## [WORK REQUIRED]
Quote the records below in full, exactly as given, with the images taken out.

(Source data)

______

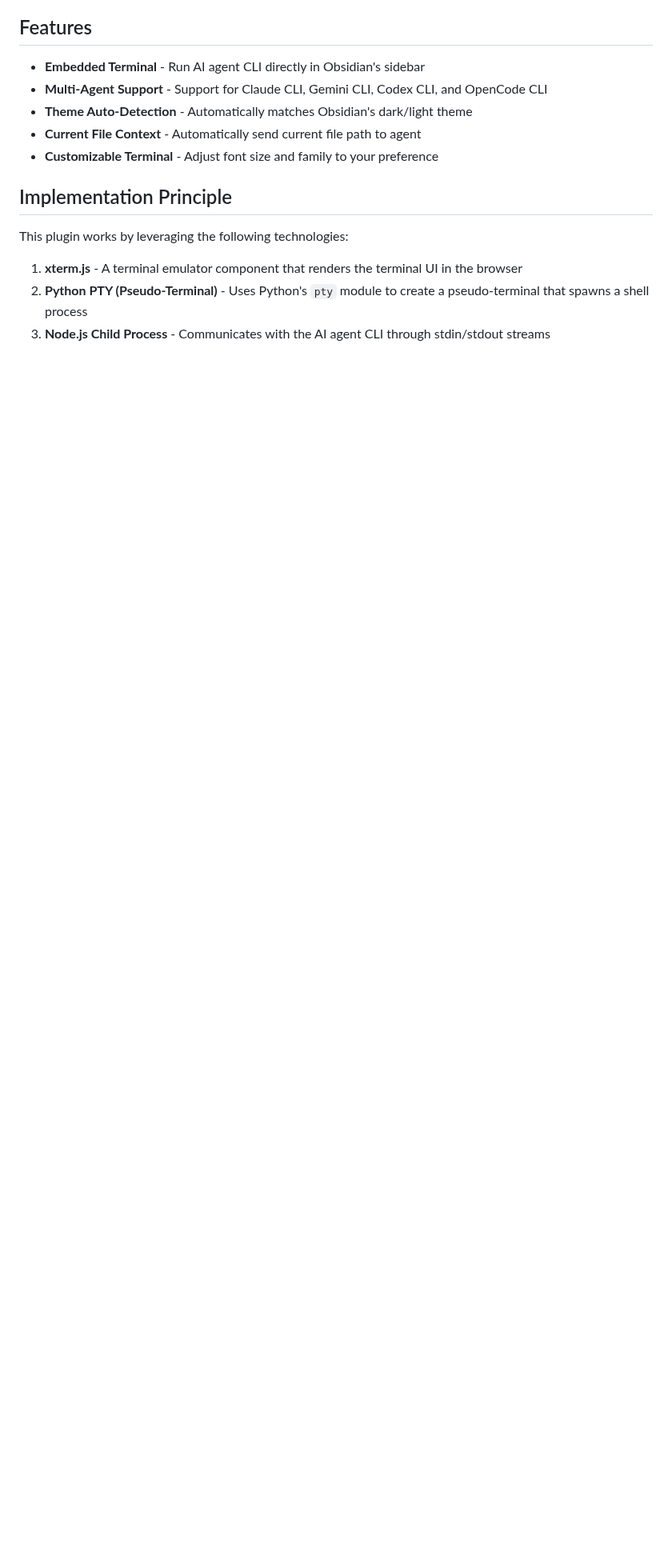
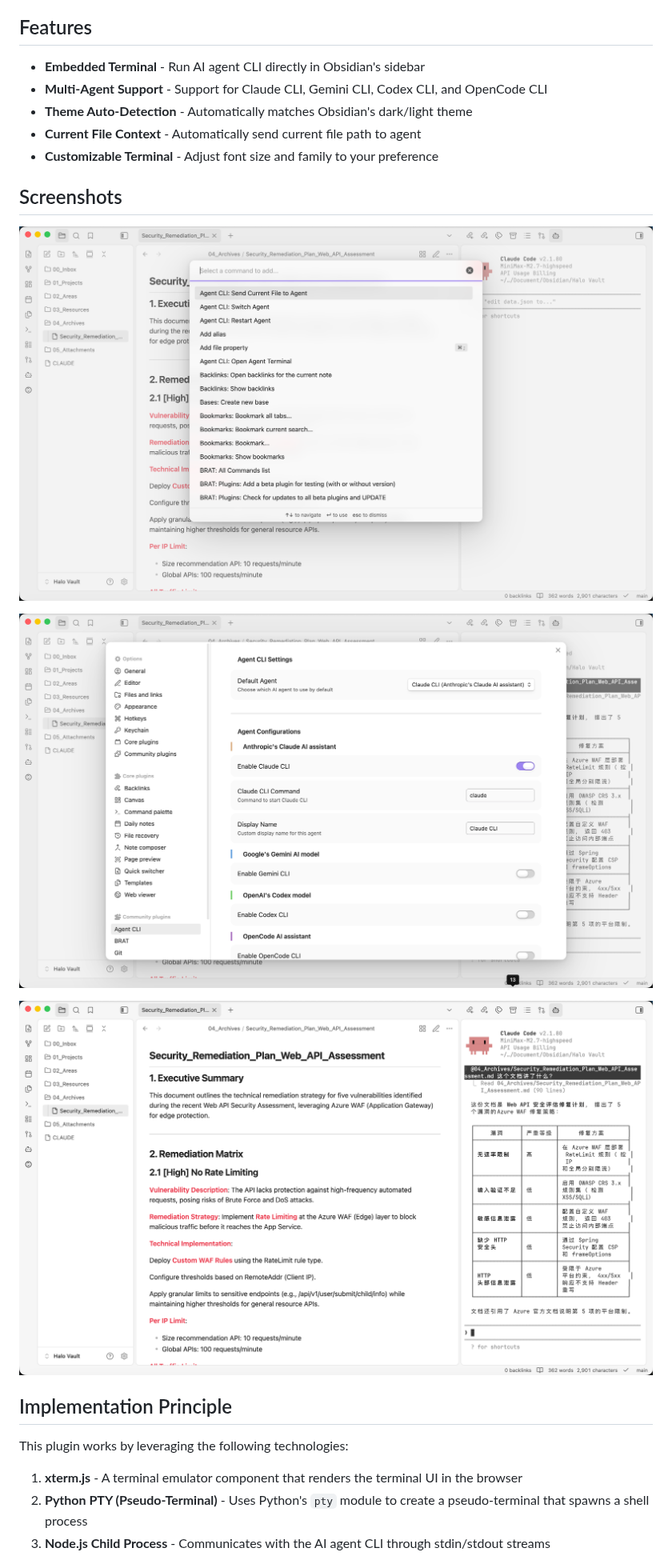
Before and after one commit to lmovse/agent-cli, a Markdown page: README.md, the part around the change. Shown at 80% size. Drawn GitHub-style; pictures changed too: docs/command-panel.png (added), docs/settings-page.png (added), docs/use-case.png (added); blank space fills up the shorter version.

Commit message:
docs: add screenshots to README

```diff
--- a/README.md
+++ b/README.md
@@ -13,6 +13,14 @@ An Obsidian plugin that integrates AI agent terminals (Claude, Gemini, Codex, Op
 - **Theme Auto-Detection** - Automatically matches Obsidian's dark/light theme
 - **Current File Context** - Automatically send current file path to agent
 - **Customizable Terminal** - Adjust font size and family to your preference
+
+## Screenshots
+
+![Agent Terminal](docs/command-panel.png)
+
+![Settings](docs/settings-page.png)
+
+![Use Case](docs/use-case.png)
 
 ## Implementation Principle
 
```
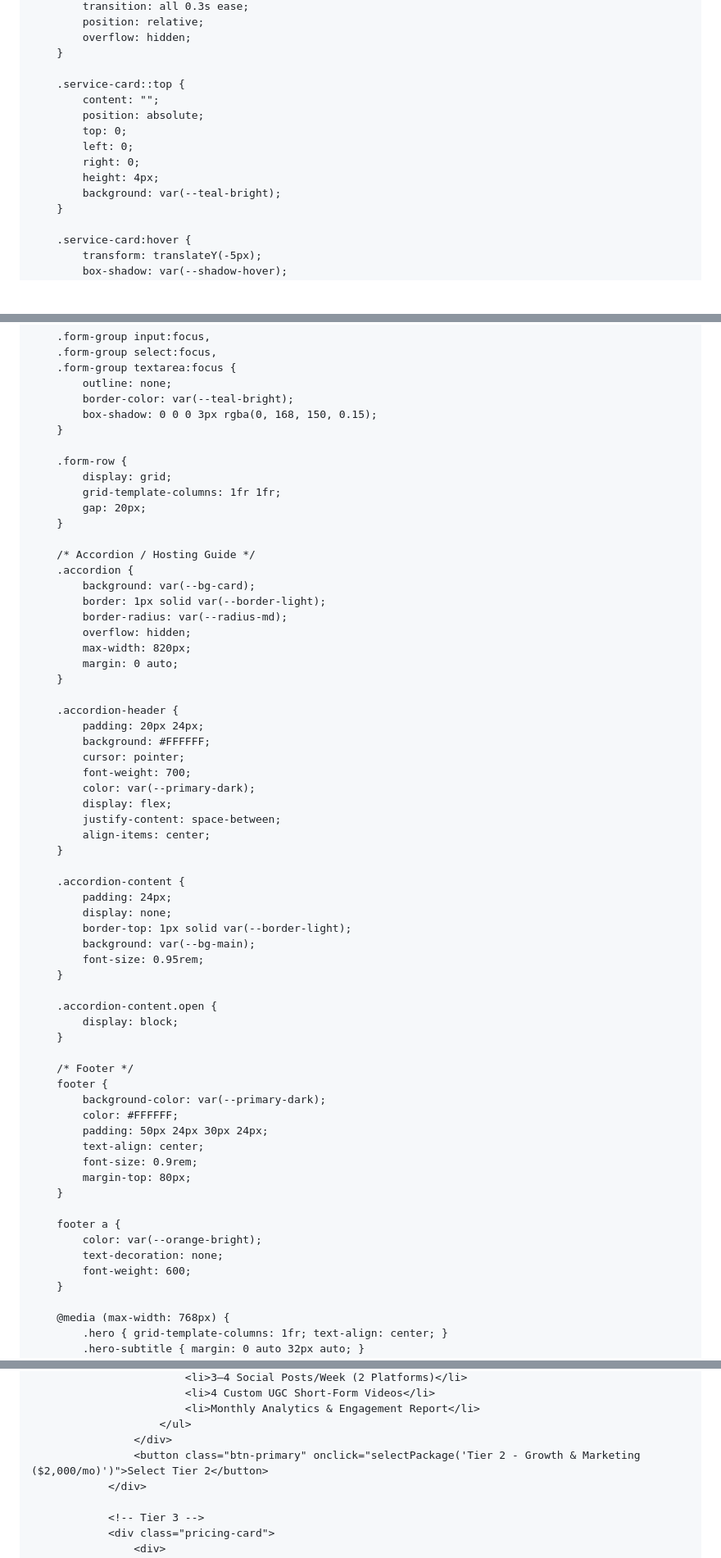
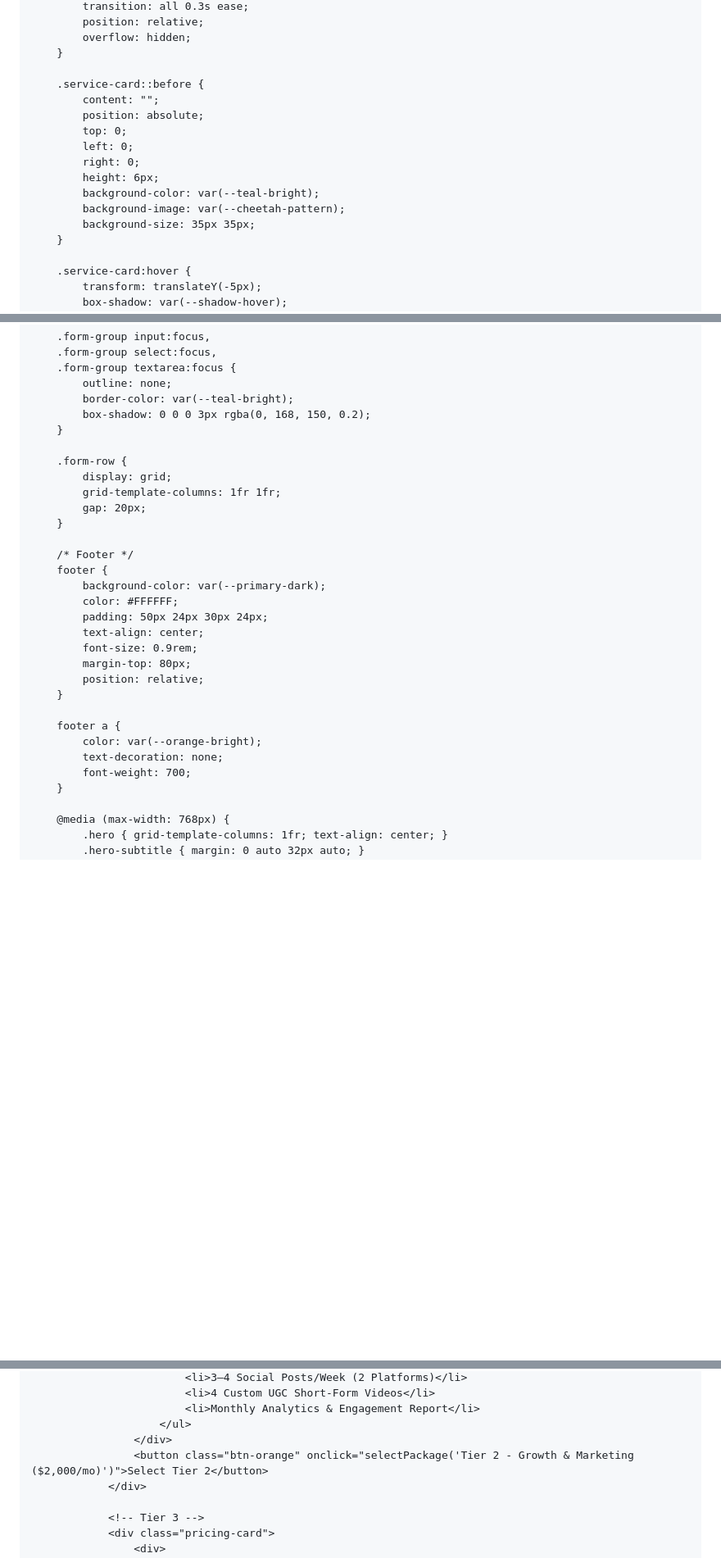
Before and after one commit to joscelynf-va/joscelynf_va_portfolio, a Markdown page: README.md, 3 parts joined by grey strips. Shown at 82% size. Drawn GitHub-style; blank space fills up the shorter version.

```diff
--- a/README.md
+++ b/README.md
@@ -348,14 +359,16 @@
             overflow: hidden;
         }
 
-        .service-card::top {
+        .service-card::before {
             content: "";
             position: absolute;
             top: 0;
             left: 0;
             right: 0;
-            height: 4px;
-            background: var(--teal-bright);
+            height: 6px;
+            background-color: var(--teal-bright);
+            background-image: var(--cheetah-pattern);
+            background-size: 35px 35px;
         }
 
         .service-card:hover {
@@ -529,46 +574,13 @@
         .form-group textarea:focus {
             outline: none;
             border-color: var(--teal-bright);
-            box-shadow: 0 0 0 3px rgba(0, 168, 150, 0.15);
+            box-shadow: 0 0 0 3px rgba(0, 168, 150, 0.2);
         }
 
         .form-row {
             display: grid;
             grid-template-columns: 1fr 1fr;
             gap: 20px;
-        }
-
-        /* Accordion / Hosting Guide */
-        .accordion {
-            background: var(--bg-card);
-            border: 1px solid var(--border-light);
-            border-radius: var(--radius-md);
-            overflow: hidden;
-            max-width: 820px;
-            margin: 0 auto;
-        }
-
-        .accordion-header {
-            padding: 20px 24px;
-            background: #FFFFFF;
-            cursor: pointer;
-            font-weight: 700;
-            color: var(--primary-dark);
-            display: flex;
-            justify-content: space-between;
-            align-items: center;
-        }
-
-        .accordion-content {
-            padding: 24px;
-            display: none;
-            border-top: 1px solid var(--border-light);
-            background: var(--bg-main);
-            font-size: 0.95rem;
-        }
-
-        .accordion-content.open {
-            display: block;
         }
 
         /* Footer */
@@ -579,12 +591,13 @@
             text-align: center;
             font-size: 0.9rem;
             margin-top: 80px;
+            position: relative;
         }
 
         footer a {
             color: var(--orange-bright);
             text-decoration: none;
-            font-weight: 600;
+            font-weight: 700;
         }
 
         @media (max-width: 768px) {
@@ -728,7 +743,7 @@
                             <li>Monthly Analytics & Engagement Report</li>
                         </ul>
                     </div>
-                    <button class="btn-primary" onclick="selectPackage('Tier 2 - Growth & Marketing ($2,000/mo)')">Select Tier 2</button>
+                    <button class="btn-orange" onclick="selectPackage('Tier 2 - Growth & Marketing ($2,000/mo)')">Select Tier 2</button>
                 </div>
 
                 <!-- Tier 3 -->
```
Also changed, not shown: other parts of README.md (+110 -73 lines).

______

## [PROBLEM SOLUTION]
Before and after one commit to lmovse/agent-cli, a Markdown page: README.md, the part around the change. Shown at 80% size. Drawn GitHub-style; pictures changed too: docs/command-panel.png (added), docs/settings-page.png (added), docs/use-case.png (added); blank space fills up the shorter version.

Commit message:
docs: add screenshots to README

```diff
--- a/README.md
+++ b/README.md
@@ -13,6 +13,14 @@ An Obsidian plugin that integrates AI agent terminals (Claude, Gemini, Codex, Op
 - **Theme Auto-Detection** - Automatically matches Obsidian's dark/light theme
 - **Current File Context** - Automatically send current file path to agent
 - **Customizable Terminal** - Adjust font size and family to your preference
+
+## Screenshots
+
+![Agent Terminal](docs/command-panel.png)
+
+![Settings](docs/settings-page.png)
+
+![Use Case](docs/use-case.png)
 
 ## Implementation Principle
 
```
Before and after one commit to joscelynf-va/joscelynf_va_portfolio, a Markdown page: README.md, 3 parts joined by grey strips. Shown at 82% size. Drawn GitHub-style; blank space fills up the shorter version.

```diff
--- a/README.md
+++ b/README.md
@@ -348,14 +359,16 @@
             overflow: hidden;
         }
 
-        .service-card::top {
+        .service-card::before {
             content: "";
             position: absolute;
             top: 0;
             left: 0;
             right: 0;
-            height: 4px;
-            background: var(--teal-bright);
+            height: 6px;
+            background-color: var(--teal-bright);
+            background-image: var(--cheetah-pattern);
+            background-size: 35px 35px;
         }
 
         .service-card:hover {
@@ -529,46 +574,13 @@
         .form-group textarea:focus {
             outline: none;
             border-color: var(--teal-bright);
-            box-shadow: 0 0 0 3px rgba(0, 168, 150, 0.15);
+            box-shadow: 0 0 0 3px rgba(0, 168, 150, 0.2);
         }
 
         .form-row {
             display: grid;
             grid-template-columns: 1fr 1fr;
             gap: 20px;
-        }
-
-        /* Accordion / Hosting Guide */
-        .accordion {
-            background: var(--bg-card);
-            border: 1px solid var(--border-light);
-            border-radius: var(--radius-md);
-            overflow: hidden;
-            max-width: 820px;
-            margin: 0 auto;
-        }
-
-        .accordion-header {
-            padding: 20px 24px;
-            background: #FFFFFF;
-            cursor: pointer;
-            font-weight: 700;
-            color: var(--primary-dark);
-            display: flex;
-            justify-content: space-between;
-            align-items: center;
-        }
-
-        .accordion-content {
-            padding: 24px;
-            display: none;
-            border-top: 1px solid var(--border-light);
-            background: var(--bg-main);
-            font-size: 0.95rem;
-        }
-
-        .accordion-content.open {
-            display: block;
         }
 
         /* Footer */
@@ -579,12 +591,13 @@
             text-align: center;
             font-size: 0.9rem;
             margin-top: 80px;
+            position: relative;
         }
 
         footer a {
             color: var(--orange-bright);
             text-decoration: none;
-            font-weight: 600;
+            font-weight: 700;
         }
 
         @media (max-width: 768px) {
@@ -728,7 +743,7 @@
                             <li>Monthly Analytics & Engagement Report</li>
                         </ul>
                     </div>
-                    <button class="btn-primary" onclick="selectPackage('Tier 2 - Growth & Marketing ($2,000/mo)')">Select Tier 2</button>
+                    <button class="btn-orange" onclick="selectPackage('Tier 2 - Growth & Marketing ($2,000/mo)')">Select Tier 2</button>
                 </div>
 
                 <!-- Tier 3 -->
```
Also changed, not shown: other parts of README.md (+110 -73 lines).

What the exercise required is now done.